Freewriting’s Surrealist ancestry
I also bring an academic angle to these large (and sincere) claims for freewriting.
As a university lecturer of Literature and Creative Writing of 30 years, I’ve researched the writers, artists and film-makers of the Surrealist movement of the 1920s and 1930s and I am continually amazed at how rarely freewriting is discussed as the direct descendant of Surrealist automatic writing.
Even the utterly wonderful Natalie Goldberg, whose “writing practice” is a version of freewriting, doesn’t mention the surrealist philosophy underlying her method. So, without embarking on any long-winded lectures, my blog explores the origins of freewriting in Surrealism, and in Freud’s ideas about the unconscious that the Surrealists drew upon.

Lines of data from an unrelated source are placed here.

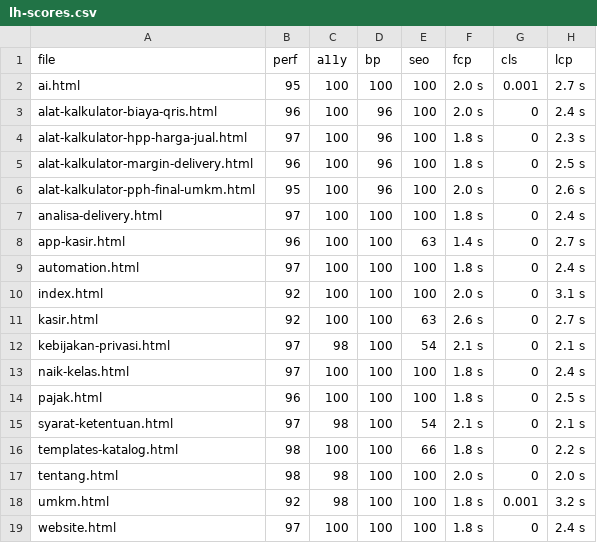
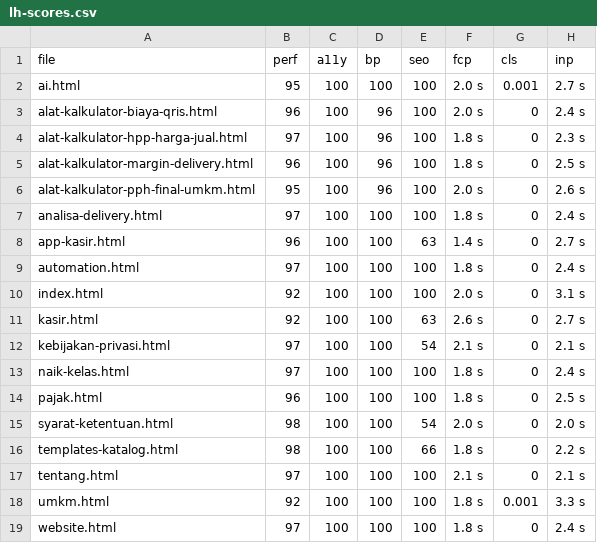
Before and after one commit to ROE3R/olano, a CSV file: audit/after/lh-scores.csv, drawn as a sheet.

Commit message:
audit: bukti gate prod 18/18 PASS (LCP 1.2-2.0s, perf>=99, a11y 100, CLS<0.05) + lh-prod-gate tool + refreshed before/after CSV

```diff
--- a/audit/after/lh-scores.csv
+++ b/audit/after/lh-scores.csv
@@ -1,2 +1,2 @@
-file,perf,a11y,bp,seo,fcp,cls,lcp
+file,perf,a11y,bp,seo,fcp,cls,inp
 ai.html,95,100,100,100,2.0 s,0.001,2.7 s
@@ -11,9 +11,9 @@ index.html,92,100,100,100,2.0 s,0,3.1 s
 kasir.html,92,100,100,63,2.6 s,0,2.7 s
-kebijakan-privasi.html,97,98,100,54,2.1 s,0,2.1 s
+kebijakan-privasi.html,97,100,100,54,2.1 s,0,2.1 s
 naik-kelas.html,97,100,100,100,1.8 s,0,2.4 s
 pajak.html,96,100,100,100,1.8 s,0,2.5 s
-syarat-ketentuan.html,97,98,100,54,2.1 s,0,2.1 s
+syarat-ketentuan.html,98,100,100,54,2.0 s,0,2.0 s
 templates-katalog.html,98,100,100,66,1.8 s,0,2.2 s
-tentang.html,98,98,100,100,2.0 s,0,2.0 s
-umkm.html,92,98,100,100,1.8 s,0.001,3.2 s
+tentang.html,97,100,100,100,2.1 s,0,2.1 s
+umkm.html,92,100,100,100,1.8 s,0.001,3.3 s
 website.html,97,100,100,100,1.8 s,0,2.4 s
```
Also changed, not shown: audit/before/lh-scores.csv, 26 other files.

Surrealist art is a passion of mine and in particular I admire women Surrealists such as Leonora Carrington and Meret Oppenheim. I admire these wonderful artists so much in fact, that I have written a novel about them. As a feminist I am committed to fighting for recognition of these neglected women, so you’ll find them cropping up frequently here.